- [The data]:
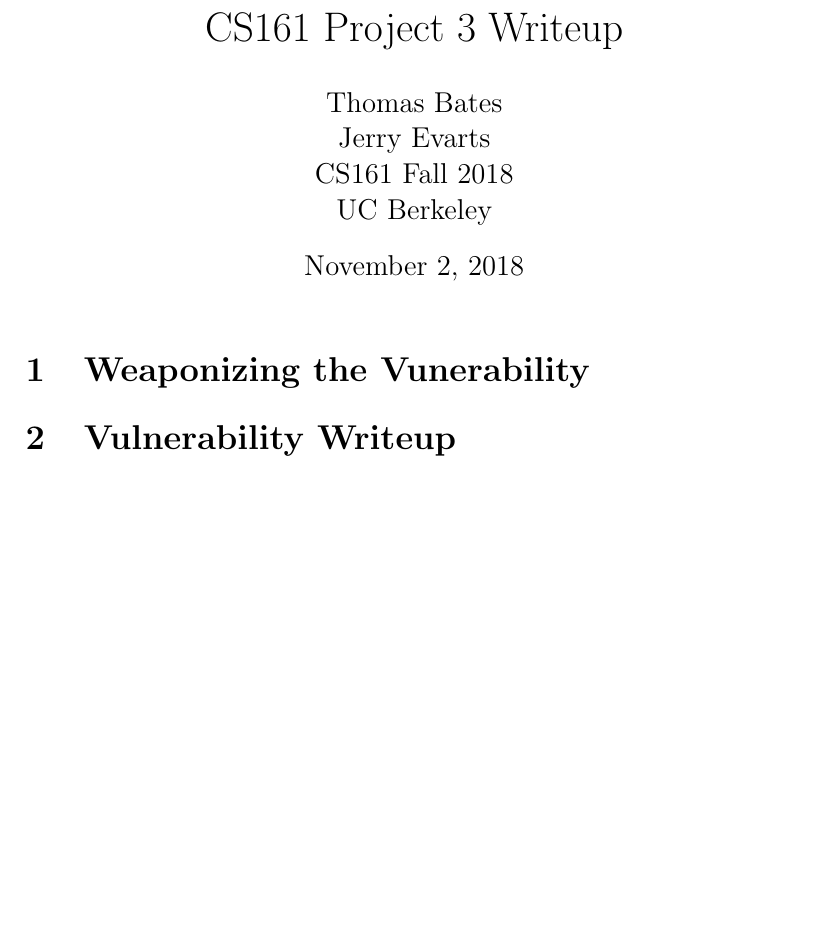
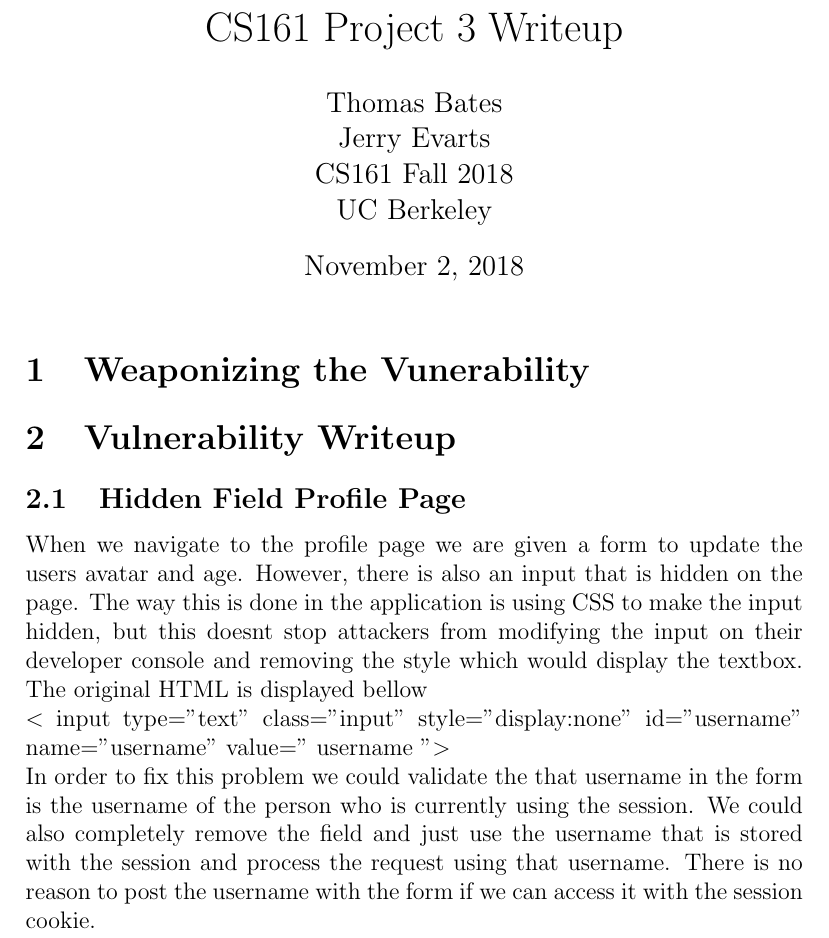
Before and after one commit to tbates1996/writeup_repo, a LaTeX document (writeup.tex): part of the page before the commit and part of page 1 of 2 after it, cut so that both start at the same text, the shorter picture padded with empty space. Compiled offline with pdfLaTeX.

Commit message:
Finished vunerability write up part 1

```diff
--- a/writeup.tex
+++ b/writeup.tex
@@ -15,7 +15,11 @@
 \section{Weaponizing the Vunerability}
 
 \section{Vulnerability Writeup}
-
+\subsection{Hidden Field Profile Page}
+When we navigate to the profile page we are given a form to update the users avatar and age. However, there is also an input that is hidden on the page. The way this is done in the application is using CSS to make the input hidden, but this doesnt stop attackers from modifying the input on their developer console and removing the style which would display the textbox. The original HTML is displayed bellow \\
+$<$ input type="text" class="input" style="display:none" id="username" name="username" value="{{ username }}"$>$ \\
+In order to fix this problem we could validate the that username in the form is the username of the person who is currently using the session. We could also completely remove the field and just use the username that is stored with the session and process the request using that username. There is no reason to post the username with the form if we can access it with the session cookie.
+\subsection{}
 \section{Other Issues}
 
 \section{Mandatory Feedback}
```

==

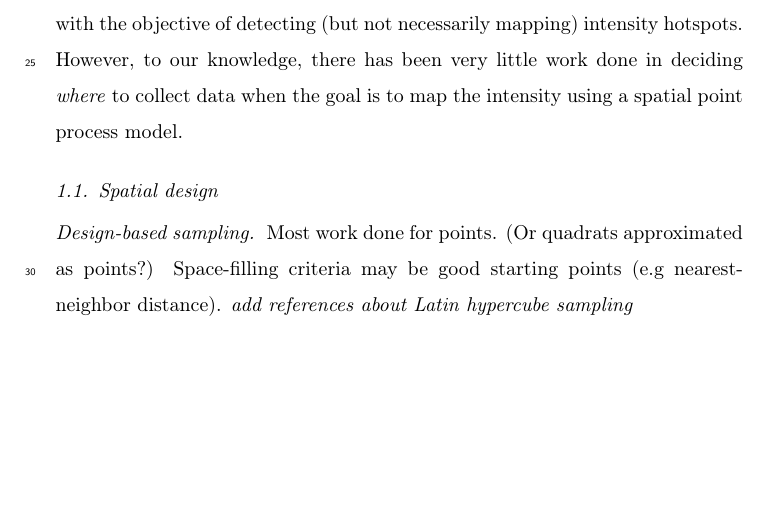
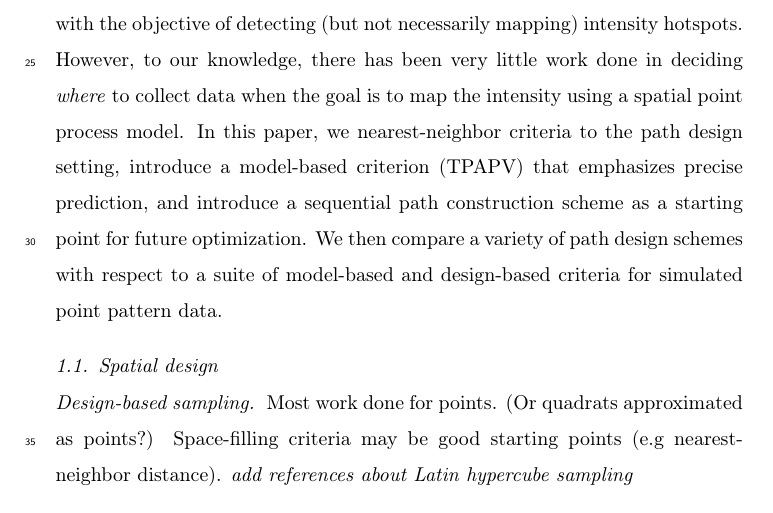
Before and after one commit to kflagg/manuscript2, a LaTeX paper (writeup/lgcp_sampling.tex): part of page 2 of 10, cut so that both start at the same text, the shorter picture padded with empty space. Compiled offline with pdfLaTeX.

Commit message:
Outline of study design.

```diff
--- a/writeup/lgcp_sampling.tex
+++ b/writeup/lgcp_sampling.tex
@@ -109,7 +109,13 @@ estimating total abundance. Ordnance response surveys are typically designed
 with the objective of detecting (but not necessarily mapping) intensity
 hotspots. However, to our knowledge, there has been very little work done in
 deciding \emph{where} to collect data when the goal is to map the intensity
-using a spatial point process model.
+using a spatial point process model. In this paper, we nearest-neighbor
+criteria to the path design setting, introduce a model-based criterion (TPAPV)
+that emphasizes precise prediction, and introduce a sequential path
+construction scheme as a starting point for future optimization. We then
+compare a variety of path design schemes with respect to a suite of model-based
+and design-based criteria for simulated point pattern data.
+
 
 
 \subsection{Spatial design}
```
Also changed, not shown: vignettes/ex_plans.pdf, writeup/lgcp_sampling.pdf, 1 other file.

- [Task objective]:
Throughout the data above, copy all lines where the word "introduce" is found.

- [Response below]:
+criteria to the path design setting, introduce a model-based criterion (TPAPV)
+that emphasizes precise prediction, and introduce a sequential path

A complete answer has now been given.